Co-leader Marama Fox asked for Government support for a Royal Commission of Inquiry into what she called New Zealand's "stolen generation" in Parliament today - but was rebuffed by Social Development Minister Anne Tolley.

Calls for a full inquiry have been repeatedly rejected by the Government, which has instead dealt with those affected individually through a Confidential Listening and Assistance Service.

Fox said more was needed and a Royal Commission of Inquiry would be independent from the Government so it could not interfere or influence it.


"By not allowing an inquiry like this robs the victims of the chance to see justice served. Bring it out into the light."

Tolley said the abuse of children was abhorrent but successive governments had decided against a full inquiry.

"This service provide more in the way of help than an inquiry ever would, helping people access their old records, funding counselling sessions, and referring them to agencies for investigation."

She said that meant the Government had been able to deal with claims directly and quickly. "An inquiry would not resolve the claims of individuals or provide payments or offer personal apologies."

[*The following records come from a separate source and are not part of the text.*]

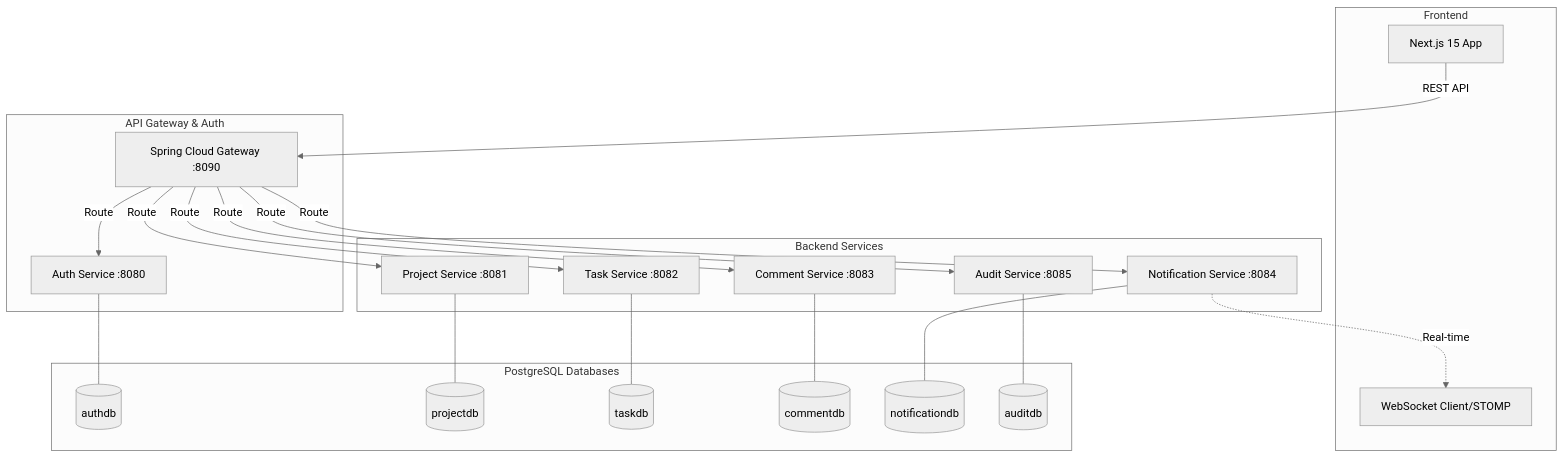
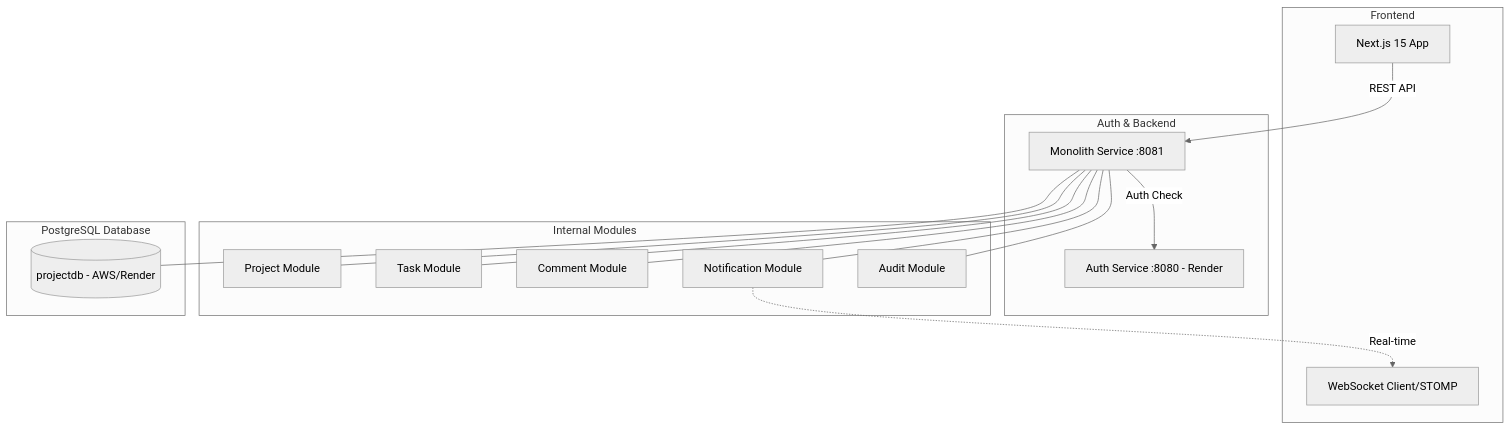
The diagram in README.md (Hikaru203/project-manager), drawn with Mermaid (neutral theme) before and after one commit. The commit also changed other lines of this file and 12 other files, not shown here.

````diff
--- a/README.md
+++ b/README.md
@@ -11,46 +11,37 @@
 ```mermaid
 graph TD
     subgraph Client_Side [Frontend]
         FE[Next.js 15 App]
         WS_Client[WebSocket Client/STOMP]
     end
 
-    subgraph Infrastructure [API Gateway & Auth]
-        GW[Spring Cloud Gateway :8090]
-        AUTH[Auth Service :8080]
+    subgraph Infrastructure [Auth & Backend]
+        AUTH[Auth Service :8080 - Render]
+        MONO[Monolith Service :8081]
     end
 
-    subgraph Microservices [Backend Services]
-        PS[Project Service :8081]
-        TS[Task Service :8082]
-        CS[Comment Service :8083]
-        NS[Notification Service :8084]
-        AS[Audit Service :8085]
+    subgraph Monolith_Components [Internal Modules]
+        PS[Project Module]
+        TS[Task Module]
+        CS[Comment Module]
+        NS[Notification Module]
+        AS[Audit Module]
     end
 
-    subgraph Storage [PostgreSQL Databases]
-        DB_A[(authdb)]
-        DB_P[(projectdb)]
-        DB_T[(taskdb)]
-        DB_C[(commentdb)]
-        DB_N[(notificationdb)]
-        DB_AD[(auditdb)]
+    subgraph Storage [PostgreSQL Database]
+        DB_P[(projectdb - AWS/Render)]
     end
 
-    FE -->|REST API| GW
-    GW -->|Route| AUTH
-    GW -->|Route| PS
-    GW -->|Route| TS
-    GW -->|Route| CS
-    GW -->|Route| NS
-    GW -->|Route| AS
+    FE -->|REST API| MONO
+    MONO -->|Auth Check| AUTH
+    
+    MONO --- PS
+    MONO --- TS
+    MONO --- CS
+    MONO --- NS
+    MONO --- AS
 
     NS -.->|Real-time| WS_Client
     
-    AUTH --- DB_A
-    PS --- DB_P
-    TS --- DB_T
-    CS --- DB_C
-    NS --- DB_N
-    AS --- DB_AD
+    MONO --- DB_P
 ```
````
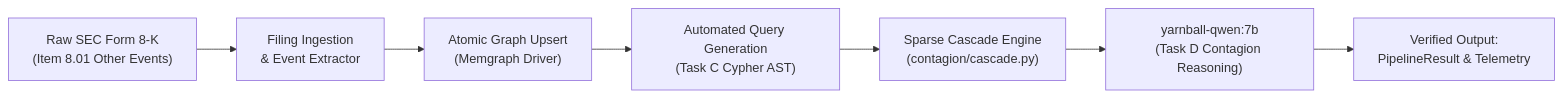
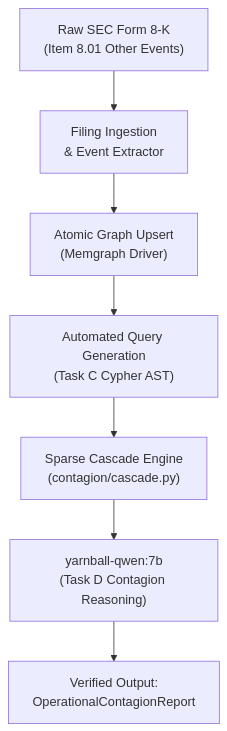
The diagram in docs/decisions/ADR-00009-sec-8k-computational-reading-dry-run----.md (CamiloEmiliano/YarnBall), drawn with Mermaid before and after one commit. The commit also changed other lines of this file and 1 other file, not shown here.

````diff
--- a/docs/decisions/ADR-00009-sec-8k-computational-reading-dry-run----.md
+++ b/docs/decisions/ADR-00009-sec-8k-computational-reading-dry-run----.md
@@ -66,9 +67,9 @@
 ```mermaid
-flowchart LR
+flowchart TD
     A["Raw SEC Form 8-K<br/>(Item 8.01 Other Events)"] --> B["Filing Ingestion<br/>& Event Extractor"]
     B --> C["Atomic Graph Upsert<br/>(Memgraph Driver)"]
     C --> D["Automated Query Generation<br/>(Task C Cypher AST)"]
     D --> E["Sparse Cascade Engine<br/>(contagion/cascade.py)"]
     E --> F["yarnball-qwen:7b<br/>(Task D Contagion Reasoning)"]
-    F --> G["Verified Output:<br/>PipelineResult & Telemetry"]
+    F --> G["Verified Output:<br/>OperationalContagionReport"]
 ```
````
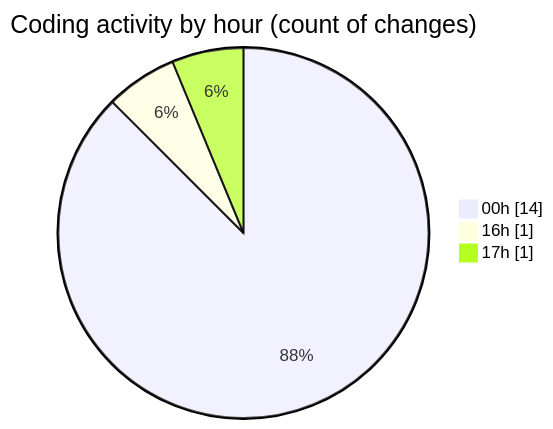
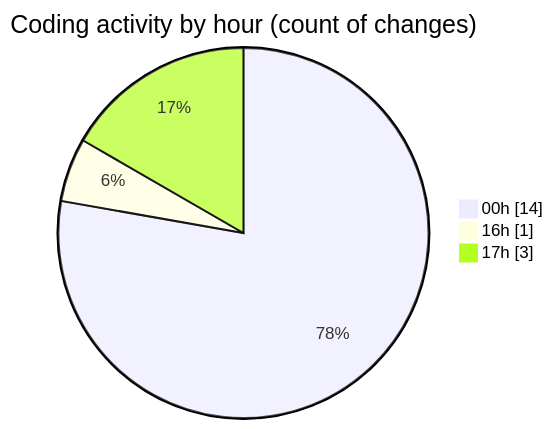
Before and after one commit to Elitesun/code-tracking: the second of 2 diagrams in 2025-03-09/elitesgpt/README.md, drawn with Mermaid. The commit also changed other lines of this file and 1 other file, not shown here.

````diff
--- a/2025-03-09/elitesgpt/README.md
+++ b/2025-03-09/elitesgpt/README.md
@@ -37,7 +37,7 @@
 ```mermaid
 pie showData
 title Coding activity by hour (count of changes)
 "00h" : 14
 "16h" : 1
-"17h" : 1
+"17h" : 3
 ```
````
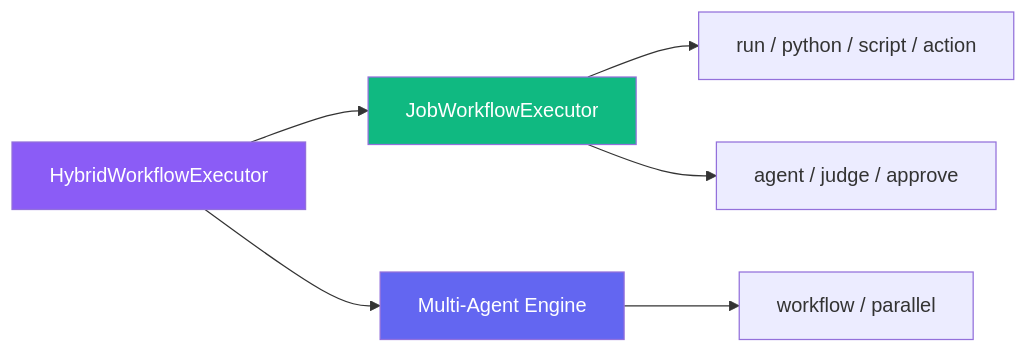
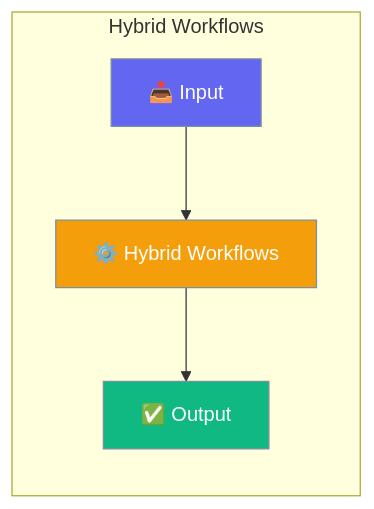
Before and after one commit to MervinPraison/PraisonAIDocs: the diagram in docs/features/hybrid-workflows.mdx, drawn with Mermaid. The commit also changed other lines of this file and 143 other files, not shown here.

First line of the commit message:
docs: AGENTS.md compliance sweep — mermaid, AccordionGroup, CardGroup, Steps (fixes #1000)

````diff
--- a/docs/features/hybrid-workflows.mdx
+++ b/docs/features/hybrid-workflows.mdx
@@ -69,12 +10,15 @@
 ```mermaid
-flowchart LR
-    H["HybridWorkflowExecutor"] --> J["JobWorkflowExecutor"]
-    H --> W["Multi-Agent Engine"]
-    J --> D["run / python / script / action"]
-    J --> A["agent / judge / approve"]
-    W --> MA["workflow / parallel"]
+graph LR
+    subgraph "Hybrid Workflows"
+        A[📥 Input] --> B[⚙️ Hybrid Workflows]
+        B --> C[✅ Output]
+    end
 
-    style H fill:#8B5CF6,color:#fff
-    style J fill:#10B981,color:#fff
-    style W fill:#6366F1,color:#fff
+    classDef input fill:#6366F1,stroke:#7C90A0,color:#fff
+    classDef process fill:#F59E0B,stroke:#7C90A0,color:#fff
+    classDef output fill:#10B981,stroke:#7C90A0,color:#fff
+
+    class A input
+    class B process
+    class C output
 ```
````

The Mana Party's Hone Harawira has also called for a Commission of Inquiry, and Fox acknowledged that.

Her fellow co-leader Te Ururoa Flavell said there was need to acknowledge that horrific and widespread sexual and physical abuse occurred.

"We will probably never know how widespread this abuse was and I suspect there are still some out there who are too traumatised to publicly acknowledge it.

"It's this lack of information that makes it imperative that we have this inquiry into the abuse of tamariki in institutional care."


Fox said the Children's Commissioners' State of Care report on that service was based on the experiences of more than 1,100 people who suffered abuse at the hands of the state and that was reason enough for full inquiry. She said that was needed to ensure such incidents never happened again.

Tolley said the new Vulnerable Childrens' Ministry was based on an expert advisory panel's study of that issue and she was confident it would never happen again. "Thankfully the era of borstals and 100,000 children in state care are long gone."

In February, the Human Rights Commission issued an open letter to Prime Minister Bill English, saying an inquiry was needed to acknowledge the abuse and harm done to children who were placed in state care in those decades and provide a platform for them to speak.

The Human Rights Commission says more than 100,000 New Zealanders were taken from their families and put into state institutions from the 1950s to the 1990s and many suffered physical, sexual and emotional abuse and neglect. That included disabled children taken from their families.

Indigenous Rights Commissioner Karen Johansen has said Maori children were more likely to be taken from their families - some institutions had reported 80-100 per cent of children were from more than Maori homes, and more than 40 per cent of prison inmates spent their childhood in state care.